:: Exercise description ::
Copy each line below containing "diagnostics".

Version comparison data

____

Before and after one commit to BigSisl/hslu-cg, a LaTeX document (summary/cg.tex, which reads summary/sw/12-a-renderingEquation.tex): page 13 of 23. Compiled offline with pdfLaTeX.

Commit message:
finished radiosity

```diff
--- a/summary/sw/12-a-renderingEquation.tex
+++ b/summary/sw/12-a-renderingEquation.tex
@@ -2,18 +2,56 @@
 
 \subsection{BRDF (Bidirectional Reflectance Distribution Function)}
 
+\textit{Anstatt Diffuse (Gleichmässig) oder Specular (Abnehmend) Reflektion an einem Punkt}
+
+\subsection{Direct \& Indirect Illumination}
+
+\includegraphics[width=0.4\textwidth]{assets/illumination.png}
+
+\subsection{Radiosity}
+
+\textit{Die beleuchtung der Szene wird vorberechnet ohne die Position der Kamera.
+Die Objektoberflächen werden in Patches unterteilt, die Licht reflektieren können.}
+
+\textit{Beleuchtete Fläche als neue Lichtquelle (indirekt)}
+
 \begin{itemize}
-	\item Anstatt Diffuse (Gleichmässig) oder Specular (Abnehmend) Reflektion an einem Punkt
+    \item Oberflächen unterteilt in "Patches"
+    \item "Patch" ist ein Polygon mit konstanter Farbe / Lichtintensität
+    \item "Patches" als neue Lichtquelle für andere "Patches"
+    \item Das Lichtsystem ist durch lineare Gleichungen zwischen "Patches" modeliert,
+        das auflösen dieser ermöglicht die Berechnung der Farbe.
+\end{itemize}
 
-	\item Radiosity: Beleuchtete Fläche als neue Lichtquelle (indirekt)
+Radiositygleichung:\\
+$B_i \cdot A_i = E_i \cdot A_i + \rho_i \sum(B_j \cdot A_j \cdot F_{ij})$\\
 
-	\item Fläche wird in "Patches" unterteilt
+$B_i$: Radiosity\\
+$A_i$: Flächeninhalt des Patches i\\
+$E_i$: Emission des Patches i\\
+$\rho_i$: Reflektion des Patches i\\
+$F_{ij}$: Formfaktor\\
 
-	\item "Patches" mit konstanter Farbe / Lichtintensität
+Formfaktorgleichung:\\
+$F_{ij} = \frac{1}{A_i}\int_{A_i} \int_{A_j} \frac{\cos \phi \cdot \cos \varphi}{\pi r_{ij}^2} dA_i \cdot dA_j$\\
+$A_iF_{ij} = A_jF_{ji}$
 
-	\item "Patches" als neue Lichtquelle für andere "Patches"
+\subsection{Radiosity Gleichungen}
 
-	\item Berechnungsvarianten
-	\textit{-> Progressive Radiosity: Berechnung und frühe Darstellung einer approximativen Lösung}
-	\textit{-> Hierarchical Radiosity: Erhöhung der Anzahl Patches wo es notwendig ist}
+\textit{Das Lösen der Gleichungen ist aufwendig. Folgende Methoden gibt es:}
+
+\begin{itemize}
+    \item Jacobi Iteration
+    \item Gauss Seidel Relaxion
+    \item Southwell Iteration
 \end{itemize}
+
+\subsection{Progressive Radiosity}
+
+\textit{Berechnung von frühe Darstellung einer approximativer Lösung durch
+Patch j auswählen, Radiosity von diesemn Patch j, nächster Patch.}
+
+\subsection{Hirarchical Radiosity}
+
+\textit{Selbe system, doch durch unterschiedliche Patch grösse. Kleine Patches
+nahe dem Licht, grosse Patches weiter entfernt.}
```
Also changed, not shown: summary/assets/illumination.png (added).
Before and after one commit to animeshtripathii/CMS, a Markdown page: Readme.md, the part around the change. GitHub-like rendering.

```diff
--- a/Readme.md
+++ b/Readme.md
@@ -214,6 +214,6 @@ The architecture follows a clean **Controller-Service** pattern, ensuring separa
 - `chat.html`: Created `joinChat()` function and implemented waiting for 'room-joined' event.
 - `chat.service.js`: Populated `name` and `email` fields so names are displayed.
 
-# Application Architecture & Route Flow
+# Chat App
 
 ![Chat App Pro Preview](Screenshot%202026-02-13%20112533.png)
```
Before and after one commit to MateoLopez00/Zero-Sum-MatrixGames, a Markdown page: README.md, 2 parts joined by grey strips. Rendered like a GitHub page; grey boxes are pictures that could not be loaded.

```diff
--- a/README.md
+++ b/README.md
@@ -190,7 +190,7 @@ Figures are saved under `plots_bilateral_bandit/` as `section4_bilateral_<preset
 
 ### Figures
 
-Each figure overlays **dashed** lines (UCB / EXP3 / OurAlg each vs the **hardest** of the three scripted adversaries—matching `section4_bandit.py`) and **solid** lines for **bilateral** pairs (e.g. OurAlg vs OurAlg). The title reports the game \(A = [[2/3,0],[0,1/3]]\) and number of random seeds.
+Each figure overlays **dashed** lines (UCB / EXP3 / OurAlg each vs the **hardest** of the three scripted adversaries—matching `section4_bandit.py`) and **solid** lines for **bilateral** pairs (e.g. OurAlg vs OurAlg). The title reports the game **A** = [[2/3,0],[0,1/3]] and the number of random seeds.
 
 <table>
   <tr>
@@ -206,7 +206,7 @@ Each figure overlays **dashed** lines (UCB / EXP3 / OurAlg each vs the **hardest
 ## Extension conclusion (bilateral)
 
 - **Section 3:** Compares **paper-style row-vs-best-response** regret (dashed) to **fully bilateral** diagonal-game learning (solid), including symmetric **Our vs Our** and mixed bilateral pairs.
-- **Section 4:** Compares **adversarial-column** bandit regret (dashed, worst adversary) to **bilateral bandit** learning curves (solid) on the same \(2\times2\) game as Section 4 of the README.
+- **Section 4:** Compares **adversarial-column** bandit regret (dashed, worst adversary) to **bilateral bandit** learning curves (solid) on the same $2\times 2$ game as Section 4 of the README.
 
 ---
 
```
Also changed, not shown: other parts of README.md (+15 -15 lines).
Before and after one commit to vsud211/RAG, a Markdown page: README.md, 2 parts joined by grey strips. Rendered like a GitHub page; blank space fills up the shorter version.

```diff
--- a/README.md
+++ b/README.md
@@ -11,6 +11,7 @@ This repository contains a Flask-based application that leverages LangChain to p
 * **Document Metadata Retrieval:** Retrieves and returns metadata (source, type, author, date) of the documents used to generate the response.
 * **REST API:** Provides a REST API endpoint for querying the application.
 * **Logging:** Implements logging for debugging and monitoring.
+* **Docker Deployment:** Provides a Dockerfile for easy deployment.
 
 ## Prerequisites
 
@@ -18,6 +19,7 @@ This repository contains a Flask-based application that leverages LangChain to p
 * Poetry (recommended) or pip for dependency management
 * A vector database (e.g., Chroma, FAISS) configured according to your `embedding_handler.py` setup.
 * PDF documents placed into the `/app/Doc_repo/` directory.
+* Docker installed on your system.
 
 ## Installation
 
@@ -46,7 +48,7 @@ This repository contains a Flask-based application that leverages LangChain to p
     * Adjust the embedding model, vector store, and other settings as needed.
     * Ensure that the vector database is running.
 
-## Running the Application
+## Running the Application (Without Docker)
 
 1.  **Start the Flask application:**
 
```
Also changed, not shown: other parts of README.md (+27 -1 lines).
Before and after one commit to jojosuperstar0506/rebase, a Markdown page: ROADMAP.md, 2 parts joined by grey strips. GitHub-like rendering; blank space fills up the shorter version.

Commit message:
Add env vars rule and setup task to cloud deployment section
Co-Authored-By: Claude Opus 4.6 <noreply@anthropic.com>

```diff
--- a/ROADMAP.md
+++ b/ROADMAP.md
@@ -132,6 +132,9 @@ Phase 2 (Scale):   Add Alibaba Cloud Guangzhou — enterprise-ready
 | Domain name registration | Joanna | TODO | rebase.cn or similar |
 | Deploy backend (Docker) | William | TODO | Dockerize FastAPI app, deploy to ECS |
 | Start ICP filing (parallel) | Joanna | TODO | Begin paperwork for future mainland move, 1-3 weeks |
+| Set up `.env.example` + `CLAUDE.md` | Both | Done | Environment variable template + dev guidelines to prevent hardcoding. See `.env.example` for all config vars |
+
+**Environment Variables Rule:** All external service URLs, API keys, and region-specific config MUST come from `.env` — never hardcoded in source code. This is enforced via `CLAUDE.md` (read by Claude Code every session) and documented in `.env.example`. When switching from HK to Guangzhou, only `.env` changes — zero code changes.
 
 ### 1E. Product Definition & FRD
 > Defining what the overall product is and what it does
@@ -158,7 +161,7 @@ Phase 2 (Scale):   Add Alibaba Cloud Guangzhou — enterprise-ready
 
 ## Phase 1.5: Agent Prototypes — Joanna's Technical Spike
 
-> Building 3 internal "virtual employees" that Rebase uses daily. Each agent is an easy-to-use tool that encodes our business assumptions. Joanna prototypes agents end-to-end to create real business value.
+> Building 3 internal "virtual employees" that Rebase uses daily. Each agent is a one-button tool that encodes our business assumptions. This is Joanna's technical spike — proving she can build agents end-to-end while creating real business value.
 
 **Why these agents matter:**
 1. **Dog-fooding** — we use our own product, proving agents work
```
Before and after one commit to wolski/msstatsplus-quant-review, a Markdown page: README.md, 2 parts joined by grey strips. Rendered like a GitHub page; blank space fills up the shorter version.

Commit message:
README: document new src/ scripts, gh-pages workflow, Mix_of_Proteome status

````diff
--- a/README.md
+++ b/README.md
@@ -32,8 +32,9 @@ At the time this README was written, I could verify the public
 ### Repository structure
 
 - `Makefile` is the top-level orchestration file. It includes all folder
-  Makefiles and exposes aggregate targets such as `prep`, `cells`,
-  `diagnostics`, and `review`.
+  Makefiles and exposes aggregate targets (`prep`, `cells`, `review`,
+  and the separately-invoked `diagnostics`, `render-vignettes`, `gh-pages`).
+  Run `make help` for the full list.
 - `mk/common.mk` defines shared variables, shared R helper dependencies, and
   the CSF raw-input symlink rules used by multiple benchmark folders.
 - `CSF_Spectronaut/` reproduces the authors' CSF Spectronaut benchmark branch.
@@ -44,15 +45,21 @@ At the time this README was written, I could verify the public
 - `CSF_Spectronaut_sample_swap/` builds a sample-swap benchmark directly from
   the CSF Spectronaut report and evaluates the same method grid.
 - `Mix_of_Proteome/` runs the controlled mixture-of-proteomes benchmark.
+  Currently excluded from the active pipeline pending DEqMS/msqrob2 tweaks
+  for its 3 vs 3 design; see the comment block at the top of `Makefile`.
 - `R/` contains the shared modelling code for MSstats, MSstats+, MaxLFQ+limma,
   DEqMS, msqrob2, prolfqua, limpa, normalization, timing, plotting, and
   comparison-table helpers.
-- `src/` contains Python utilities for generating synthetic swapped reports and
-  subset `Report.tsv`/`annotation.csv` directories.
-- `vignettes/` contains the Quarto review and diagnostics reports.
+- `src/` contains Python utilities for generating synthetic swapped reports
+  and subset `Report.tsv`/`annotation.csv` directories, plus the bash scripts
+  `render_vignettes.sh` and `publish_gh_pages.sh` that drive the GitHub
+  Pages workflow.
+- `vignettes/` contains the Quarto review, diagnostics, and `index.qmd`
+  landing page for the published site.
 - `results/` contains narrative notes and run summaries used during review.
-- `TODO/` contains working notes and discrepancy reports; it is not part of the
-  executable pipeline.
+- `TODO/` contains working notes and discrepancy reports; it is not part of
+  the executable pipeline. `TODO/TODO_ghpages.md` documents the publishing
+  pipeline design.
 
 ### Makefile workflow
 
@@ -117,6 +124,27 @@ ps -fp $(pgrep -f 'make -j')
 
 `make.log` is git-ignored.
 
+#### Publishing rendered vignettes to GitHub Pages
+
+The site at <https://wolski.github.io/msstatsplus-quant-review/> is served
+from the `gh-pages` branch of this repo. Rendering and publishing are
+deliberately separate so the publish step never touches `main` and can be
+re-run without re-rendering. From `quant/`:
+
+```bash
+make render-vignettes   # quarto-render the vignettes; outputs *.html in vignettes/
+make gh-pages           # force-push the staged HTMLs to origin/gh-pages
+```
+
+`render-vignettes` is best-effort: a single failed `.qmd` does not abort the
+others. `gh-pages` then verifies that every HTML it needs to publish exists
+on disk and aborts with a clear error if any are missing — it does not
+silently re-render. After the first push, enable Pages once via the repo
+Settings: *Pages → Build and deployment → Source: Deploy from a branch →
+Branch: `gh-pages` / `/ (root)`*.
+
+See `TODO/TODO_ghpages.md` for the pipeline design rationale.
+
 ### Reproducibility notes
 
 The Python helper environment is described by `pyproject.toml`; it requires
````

____

:: Exercise result ::
-  `diagnostics`, and `review`.
+  and the separately-invoked `diagnostics`, `render-vignettes`, `gh-pages`).
-- `vignettes/` contains the Quarto review and diagnostics reports.
+- `vignettes/` contains the Quarto review, diagnostics, and `index.qmd`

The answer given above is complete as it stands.